The aim of the Passports project was to evaluate the impact of a health and psychosocial intervention package for adult prisoners being released to the community in Queensland, on:

  • Post-release physical and mental health, and health risk behaviours, within the first six months of release;
  • Access to and use of health services, during the first two years post-release;
  • The incidence and timing of recidivism within two years of release.

Baseline data was collected 1,328 participants recruited into the cohort from seven Queensland prisons. The project involved three follow-up interviews approximately one, three and six months post-release. Medicare conducted the record linkage for nearly 1200 prisoners from the Passports cohort. The Australian Institute of Health and Welfare Have provided mortality data using the National Death Index (NDI) and the National Mortality Database (NMD).

The HIP-Aus Study (Health outcomes after release from prison in Australia)
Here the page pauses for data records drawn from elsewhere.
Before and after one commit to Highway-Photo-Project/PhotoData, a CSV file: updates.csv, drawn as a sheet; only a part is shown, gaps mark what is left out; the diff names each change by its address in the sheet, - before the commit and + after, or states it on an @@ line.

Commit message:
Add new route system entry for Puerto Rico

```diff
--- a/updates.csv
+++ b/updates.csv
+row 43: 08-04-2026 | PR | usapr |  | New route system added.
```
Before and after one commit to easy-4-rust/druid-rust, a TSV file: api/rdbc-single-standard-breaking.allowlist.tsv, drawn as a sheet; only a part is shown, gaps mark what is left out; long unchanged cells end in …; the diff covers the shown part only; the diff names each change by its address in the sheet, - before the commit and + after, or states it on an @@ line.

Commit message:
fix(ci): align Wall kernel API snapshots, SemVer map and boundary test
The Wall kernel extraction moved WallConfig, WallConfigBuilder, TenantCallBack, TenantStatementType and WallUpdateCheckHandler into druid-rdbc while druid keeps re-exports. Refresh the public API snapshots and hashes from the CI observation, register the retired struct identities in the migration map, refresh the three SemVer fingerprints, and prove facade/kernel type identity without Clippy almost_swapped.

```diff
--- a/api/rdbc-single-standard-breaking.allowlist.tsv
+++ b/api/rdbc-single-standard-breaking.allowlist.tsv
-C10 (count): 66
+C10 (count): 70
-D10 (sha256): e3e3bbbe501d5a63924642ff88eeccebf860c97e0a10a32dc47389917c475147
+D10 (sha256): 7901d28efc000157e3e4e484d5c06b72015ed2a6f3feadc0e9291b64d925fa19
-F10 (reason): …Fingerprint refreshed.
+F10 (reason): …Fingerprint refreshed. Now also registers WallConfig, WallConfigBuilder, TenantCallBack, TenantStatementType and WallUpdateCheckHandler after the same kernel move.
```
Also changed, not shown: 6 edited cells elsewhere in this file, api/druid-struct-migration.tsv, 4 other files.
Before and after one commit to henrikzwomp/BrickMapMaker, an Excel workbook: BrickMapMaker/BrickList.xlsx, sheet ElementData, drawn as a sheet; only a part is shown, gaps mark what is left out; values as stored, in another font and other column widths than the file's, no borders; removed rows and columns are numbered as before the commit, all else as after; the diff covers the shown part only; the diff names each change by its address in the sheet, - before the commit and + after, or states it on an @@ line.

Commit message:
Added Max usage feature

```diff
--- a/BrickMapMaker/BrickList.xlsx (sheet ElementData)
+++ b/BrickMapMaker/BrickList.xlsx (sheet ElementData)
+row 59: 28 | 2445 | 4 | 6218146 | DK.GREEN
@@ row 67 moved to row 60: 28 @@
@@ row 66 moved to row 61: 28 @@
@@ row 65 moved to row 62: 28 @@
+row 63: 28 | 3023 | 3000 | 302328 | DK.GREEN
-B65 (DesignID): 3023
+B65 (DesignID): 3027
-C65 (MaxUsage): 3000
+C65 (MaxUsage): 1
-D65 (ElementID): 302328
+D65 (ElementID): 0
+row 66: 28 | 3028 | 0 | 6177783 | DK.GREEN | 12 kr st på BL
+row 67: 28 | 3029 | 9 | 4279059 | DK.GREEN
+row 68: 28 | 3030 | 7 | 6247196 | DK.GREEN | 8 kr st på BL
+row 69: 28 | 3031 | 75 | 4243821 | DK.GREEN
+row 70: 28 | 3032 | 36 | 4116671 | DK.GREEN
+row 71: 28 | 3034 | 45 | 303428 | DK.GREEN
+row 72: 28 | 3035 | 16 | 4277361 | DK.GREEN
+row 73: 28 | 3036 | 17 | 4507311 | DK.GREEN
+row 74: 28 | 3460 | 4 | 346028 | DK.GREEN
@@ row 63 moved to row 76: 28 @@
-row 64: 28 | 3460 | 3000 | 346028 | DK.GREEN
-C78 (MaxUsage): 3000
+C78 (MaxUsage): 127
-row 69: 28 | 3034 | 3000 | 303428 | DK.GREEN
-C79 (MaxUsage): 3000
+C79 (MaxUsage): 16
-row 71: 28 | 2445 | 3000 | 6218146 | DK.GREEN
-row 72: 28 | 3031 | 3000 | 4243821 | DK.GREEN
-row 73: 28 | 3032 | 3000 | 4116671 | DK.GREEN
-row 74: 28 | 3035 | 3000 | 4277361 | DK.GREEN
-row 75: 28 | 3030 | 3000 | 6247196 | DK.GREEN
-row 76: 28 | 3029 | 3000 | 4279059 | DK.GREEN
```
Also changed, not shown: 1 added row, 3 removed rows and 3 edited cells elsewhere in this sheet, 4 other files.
In 2010 CIs Kinner and Lennox, along with other investigators, were awarded a large NHMRC project grant to build on the Passports project through prospective record linkage and abstraction of prison health records, and to establish a similar cohort (N=1,000) in Western Australia. This project is establishing the largest and most comprehensive cohort of ex-prisoners ever studied, internationally.

This study is focussing on health outcomes and health service utilisation among adult ex-prisoners in two states that incarcerate 44% of Australia’s Indigenous prisoners.

The study aims to:

Compare the health-related experiences of Indigenous and non-Indigenous ex-prisoners in two Australian states, during the first two years post-release;

  • Identify barriers to, and facilitators of, access to appropriate community-based health care for Indigenous and non-Indigenous ex-prisoners;
  • Explore the health consequences of prisoners’ exclusion from Medicare and the Pharmaceutical Benefits Scheme (PBS), both in custody and post-release;
  • Identify pathways linking health care utilisation, physical and psychiatric morbidity, mortality and recidivism among Indigenous and non-Indigenous ex-prisoners;
  • Explore the impact of mental illness on physical health, health service utilisation and offending outcomes among Indigenous and non-Indigenous ex-prisoners.

Linked data has been obtained from:

  • Queensland Trauma Registry (QTR)
  • Queensland Ambulance Service (QAS)
  • Queensland Hospital Admissions Patient Data Collection (QHAPDC)
  • Consumer Integrated Mental Health Application (CIMHA)
  • Emergency Department Information System (EDIS)
  • Alcohol, Tobacco and Other Drug Services (ATODS)
  • Notifiable Conditions System (NOCS)

from five years before until five years after the episode of imprisonment during which the participant was enrolled in the ‘Passports to Advantage’ study.

Data has been extracted from the QLD Health prison medical records of 1063 prisoners. Data analysis of the rich Passport dataset is continuing and including the linked data from the HipAus follow-up study. The results have been the subject of many papers and presentations, a number being specifically on prisoners with intellectual disability.

Improving transitional experiences for ex-prisoners with intellectual disability

Approximately 1 in every 10 soon-to-be-released prisoners in Australia lives with an intellectual disability, yet remarkably little is known about their health and justice-related outcomes following their release from prison.

This study aimed to understand the transition out of prison for people with intellectual disability across two Australian states: Queensland and Western Australia. We interviewed 17 service providers to seek their perspectives about where gaps in the transition out of prison exist and which specific steps can be taken to address unmet need.

Our analysis of key themes identified inadequate life skills, identification of disability, system complexities and combative relationships as crucial gaps to providing comprehensive and effective support during the transition out of prison. Key facilitators to overcoming these gaps included early planning, continuity of care, relationships and trust, training and the NDIS.

This arena is complex and our results indicate that there are clear differences between policy, service delivery objectives, and actual delivery of services to target recipients.